<object id="MySpreadsheet"
<script language=VBScript>
Sub FunWithFunctions()
    MsgBox MySpreadsheet.ActiveSheet.Eval("=Median(4, 17, 53, 94)")
End Sub

Next, open Function.htm in your Internet Explorer Web browser. Notice that the onload attribute in the body HTML tag specifies that the FunWithFunctions subroutine should be executed when the document is opened in the browser. In the subroutine, the MEDIAN worksheet function formula specified in the string argument to the Eval method is evaluated, and the median of 4, 17, 53, and 94 is displayed. The message box displays 35, the midpoint of 17 and 53.

Again, not all worksheet functions are supported. For a list of worksheet functions that are supported by the Spreadsheet component, click the Help button in the Microsoft Office Spreadsheet component when Function.htm is displayed in your Web browser, and click the "Spreadsheet function categories" topic under the "Working with Functions" category.

What if you want to use values from other functions, expressions, or variables that can change at run time? Let's change the Visual Basic for Applications code we mentioned earlier, as follows:

Sub DisplayMedian()
    Dim intValue As Integer
    intValue = 53
    MsgBox Application.WorksheetFunction _
        .Median(4, ActiveSheet.Range("A1").Value, _
            intValue, 94)
End Sub

Enter the value 17 in cell A1 of the active worksheet and run this code. The median of 4, the numeric value of cell A1, the value of the intValue integer variable, and 94 is displayed. The message box displays 35, the average of 17 and 53.

As you can see, using expressions and variables as arguments is pretty straightforward. Merely enter the expressions and variables in the argument list of the worksheet function call.

Now let's take a look at how we do this in the Web page we created earlier. In Function.htm, change the VBScript code as follows:

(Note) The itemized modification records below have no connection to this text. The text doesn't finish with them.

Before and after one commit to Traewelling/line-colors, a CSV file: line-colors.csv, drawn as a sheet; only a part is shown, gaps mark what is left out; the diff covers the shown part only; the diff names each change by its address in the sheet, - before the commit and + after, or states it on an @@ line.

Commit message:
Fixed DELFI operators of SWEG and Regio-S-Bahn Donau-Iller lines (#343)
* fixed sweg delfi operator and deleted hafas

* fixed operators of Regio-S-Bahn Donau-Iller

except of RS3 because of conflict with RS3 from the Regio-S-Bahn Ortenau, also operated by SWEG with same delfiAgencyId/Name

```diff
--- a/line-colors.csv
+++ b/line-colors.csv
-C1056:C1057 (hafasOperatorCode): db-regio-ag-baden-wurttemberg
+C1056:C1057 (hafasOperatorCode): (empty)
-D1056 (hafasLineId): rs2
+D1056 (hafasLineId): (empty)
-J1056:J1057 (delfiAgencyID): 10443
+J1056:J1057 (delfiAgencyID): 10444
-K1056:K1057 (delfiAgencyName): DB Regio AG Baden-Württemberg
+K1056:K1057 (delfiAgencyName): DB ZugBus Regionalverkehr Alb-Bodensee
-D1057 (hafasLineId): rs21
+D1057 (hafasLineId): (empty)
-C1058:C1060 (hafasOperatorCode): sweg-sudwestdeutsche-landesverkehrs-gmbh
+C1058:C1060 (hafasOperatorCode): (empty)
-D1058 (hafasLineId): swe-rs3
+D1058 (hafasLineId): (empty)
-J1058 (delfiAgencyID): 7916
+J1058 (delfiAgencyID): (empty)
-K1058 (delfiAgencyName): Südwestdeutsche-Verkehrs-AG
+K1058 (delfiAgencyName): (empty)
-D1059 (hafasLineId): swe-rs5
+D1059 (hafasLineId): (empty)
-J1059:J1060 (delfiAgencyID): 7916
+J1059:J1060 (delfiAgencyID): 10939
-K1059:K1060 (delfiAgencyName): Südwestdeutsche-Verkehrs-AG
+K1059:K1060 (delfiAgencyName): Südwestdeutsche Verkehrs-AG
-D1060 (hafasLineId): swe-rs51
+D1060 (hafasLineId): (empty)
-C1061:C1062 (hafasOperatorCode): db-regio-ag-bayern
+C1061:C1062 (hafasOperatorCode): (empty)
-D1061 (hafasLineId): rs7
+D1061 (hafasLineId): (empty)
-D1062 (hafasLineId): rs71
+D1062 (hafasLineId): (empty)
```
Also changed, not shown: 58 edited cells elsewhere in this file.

Sub FunWithFunctions()
    Dim intValue
    MySpreadsheet.ActiveSheet.Range("A1").Value = 17
    intValue = 53
    MsgBox MySpreadsheet.ActiveSheet _
        .Eval("=Median(4, " & _
        MySpreadsheet.ActiveSheet.Range("A1").Value & _
        "," & intValue & ", 94)")
End Sub

Open or refresh Function.htm in your Web browser. The value in cell A1 is 17, and the value of variable intValue is 53. Again, we want to display the median of 4, the numeric value of cell A1, the value of the intValue variable, and 94. The message box displays 35, the average of 17 and 53. Note that you have to construct the MEDIAN function formula string in order for the Eval method to evaluate it.